INSTRUCTIONS FOR THE TASK: Each entry should be printed exactly, with its images omitted.

======== SOURCE DATA

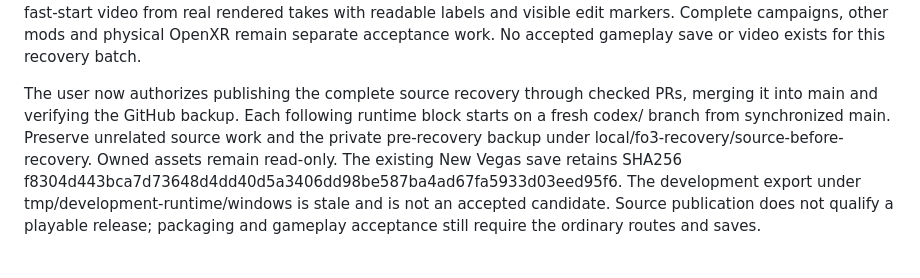
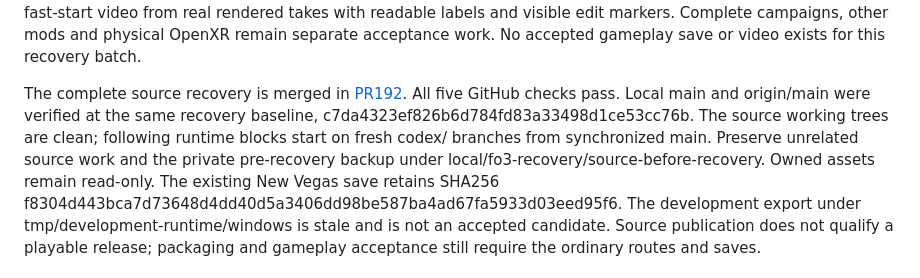
Before and after one commit to nikamigaming-create/OpenNV, a Markdown page: docs/current-work.md, the part around the change. GitHub-like rendering.

Commit message:
Record the checked recovery baseline and remaining gameplay owner (#193)
Co-authored-by: Nick Bryson <nbryson74@gmail.com>

```diff
--- a/docs/current-work.md
+++ b/docs/current-work.md
@@ -19,10 +19,12 @@ takes with readable labels and visible edit markers. Complete campaigns, other
 mods and physical OpenXR remain separate acceptance work. No accepted gameplay
 save or video exists for this recovery batch.
 
-The user now authorizes publishing the complete source recovery through checked
-PRs, merging it into main and verifying the GitHub backup. Each following runtime
-block starts on a fresh codex/ branch from synchronized main. Preserve unrelated
-source work and the private pre-recovery backup under local/fo3-recovery/source-before-recovery.
+The complete source recovery is merged in [PR192](https://github.com/nikamigaming-create/OpenNV/pull/192).
+All five GitHub checks pass. Local main and origin/main were verified at the same
+recovery baseline, c7da4323ef826b6d784fd83a33498d1ce53cc76b. The source working
+trees are clean; following runtime blocks start on fresh codex/ branches from
+synchronized main. Preserve unrelated source work and the private pre-recovery
+backup under local/fo3-recovery/source-before-recovery.
 Owned assets remain read-only. The existing New Vegas save retains SHA256
 f8304d443bca7d73648d4dd40d5a3406dd98be587ba4ad67fa5933d03eed95f6.
 The development export under tmp/development-runtime/windows is stale and is not
```
Also changed, not shown: docs/status.md (+4 -3 lines).
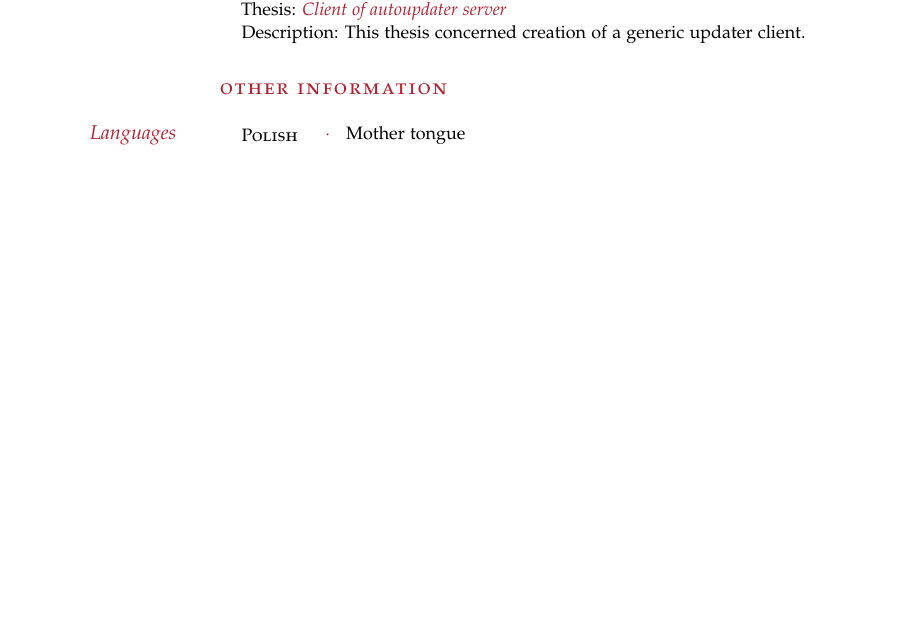
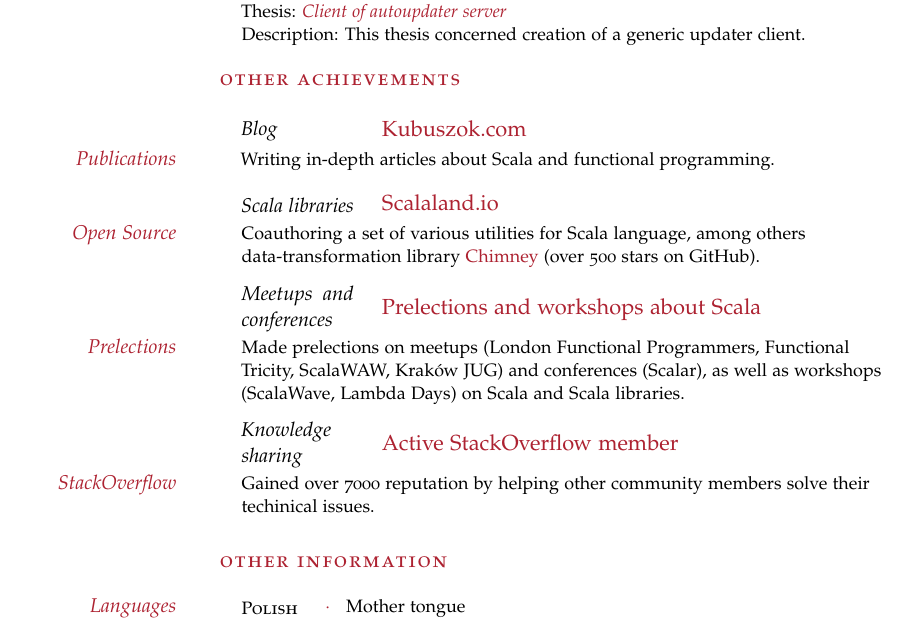
Before and after one commit to MateuszKubuszok/CurriculumVitae, a LaTeX CV (curriculum_vitae_en.tex): part of page 2 of 2, cut so that both start at the same text, the shorter picture padded with empty space. Compiled offline with pdfLaTeX.

Commit message:
Added Other Achievements section

```diff
--- a/curriculum_vitae_en.tex
+++ b/curriculum_vitae_en.tex
@@ -138,6 +138,36 @@ Thesis: \textit{\Highlight{Client of autoupdater server}}\newline
 Description: This thesis concerned creation of a generic updater client.}
 
 %----------------------------------------
+%  OTHER ACHEIEVEMENTS
+%----------------------------------------
+
+\SecHeader{Other achievements}
+
+%----------------------------------------
+
+\NewEntry{Blog}{\href{https://kubuszok.com/}{Kubuszok.com}}{}
+
+\Description{\MarginText{Publications}Writing in-depth articles about Scala and functional programming.}
+
+%----------------------------------------
+
+\NewEntry{Scala libraries}{\href{https://scalaland.io/}{Scalaland.io}}{}
+
+\Description{\MarginText{Open Source}Coauthoring a set of various utilities for Scala language, among others data-transformation library \href{https://scalalandio.github.io/chimney/}{Chimney} (over 500 stars on GitHub).}
+
+%----------------------------------------
+
+\NewEntry{Meetups and conferences}{Prelections and workshops about Scala}{}
+
+\Description{\MarginText{Prelections}Made prelections on meetups (London Functional Programmers, Functional Tricity, ScalaWAW, Kraków JUG) and conferences (Scalar), as well as workshops (ScalaWave, Lambda Days) on Scala and Scala libraries.}
+
+%----------------------------------------
+
+\NewEntry{Knowledge sharing}{\href{https://stackoverflow.com/users/1305121/mateusz-kubuszok}{Active StackOverflow member}}{}
+
+\Description{\MarginText{StackOverflow}Gained over 7000 reputation by helping other community members solve their techinical issues.}
+
+%----------------------------------------
 
 \vspace{0.5em}
 
```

================

THE ANSWER:
Before and after one commit to nikamigaming-create/OpenNV, a Markdown page: docs/current-work.md, the part around the change. GitHub-like rendering.

Commit message:
Record the checked recovery baseline and remaining gameplay owner (#193)
Co-authored-by: Nick Bryson <nbryson74@gmail.com>

```diff
--- a/docs/current-work.md
+++ b/docs/current-work.md
@@ -19,10 +19,12 @@ takes with readable labels and visible edit markers. Complete campaigns, other
 mods and physical OpenXR remain separate acceptance work. No accepted gameplay
 save or video exists for this recovery batch.
 
-The user now authorizes publishing the complete source recovery through checked
-PRs, merging it into main and verifying the GitHub backup. Each following runtime
-block starts on a fresh codex/ branch from synchronized main. Preserve unrelated
-source work and the private pre-recovery backup under local/fo3-recovery/source-before-recovery.
+The complete source recovery is merged in [PR192](https://github.com/nikamigaming-create/OpenNV/pull/192).
+All five GitHub checks pass. Local main and origin/main were verified at the same
+recovery baseline, c7da4323ef826b6d784fd83a33498d1ce53cc76b. The source working
+trees are clean; following runtime blocks start on fresh codex/ branches from
+synchronized main. Preserve unrelated source work and the private pre-recovery
+backup under local/fo3-recovery/source-before-recovery.
 Owned assets remain read-only. The existing New Vegas save retains SHA256
 f8304d443bca7d73648d4dd40d5a3406dd98be587ba4ad67fa5933d03eed95f6.
 The development export under tmp/development-runtime/windows is stale and is not
```
Also changed, not shown: docs/status.md (+4 -3 lines).
Before and after one commit to MateuszKubuszok/CurriculumVitae, a LaTeX CV (curriculum_vitae_en.tex): part of page 2 of 2, cut so that both start at the same text, the shorter picture padded with empty space. Compiled offline with pdfLaTeX.

Commit message:
Added Other Achievements section

```diff
--- a/curriculum_vitae_en.tex
+++ b/curriculum_vitae_en.tex
@@ -138,6 +138,36 @@ Thesis: \textit{\Highlight{Client of autoupdater server}}\newline
 Description: This thesis concerned creation of a generic updater client.}
 
 %----------------------------------------
+%  OTHER ACHEIEVEMENTS
+%----------------------------------------
+
+\SecHeader{Other achievements}
+
+%----------------------------------------
+
+\NewEntry{Blog}{\href{https://kubuszok.com/}{Kubuszok.com}}{}
+
+\Description{\MarginText{Publications}Writing in-depth articles about Scala and functional programming.}
+
+%----------------------------------------
+
+\NewEntry{Scala libraries}{\href{https://scalaland.io/}{Scalaland.io}}{}
+
+\Description{\MarginText{Open Source}Coauthoring a set of various utilities for Scala language, among others data-transformation library \href{https://scalalandio.github.io/chimney/}{Chimney} (over 500 stars on GitHub).}
+
+%----------------------------------------
+
+\NewEntry{Meetups and conferences}{Prelections and workshops about Scala}{}
+
+\Description{\MarginText{Prelections}Made prelections on meetups (London Functional Programmers, Functional Tricity, ScalaWAW, Kraków JUG) and conferences (Scalar), as well as workshops (ScalaWave, Lambda Days) on Scala and Scala libraries.}
+
+%----------------------------------------
+
+\NewEntry{Knowledge sharing}{\href{https://stackoverflow.com/users/1305121/mateusz-kubuszok}{Active StackOverflow member}}{}
+
+\Description{\MarginText{StackOverflow}Gained over 7000 reputation by helping other community members solve their techinical issues.}
+
+%----------------------------------------
 
 \vspace{0.5em}
 
```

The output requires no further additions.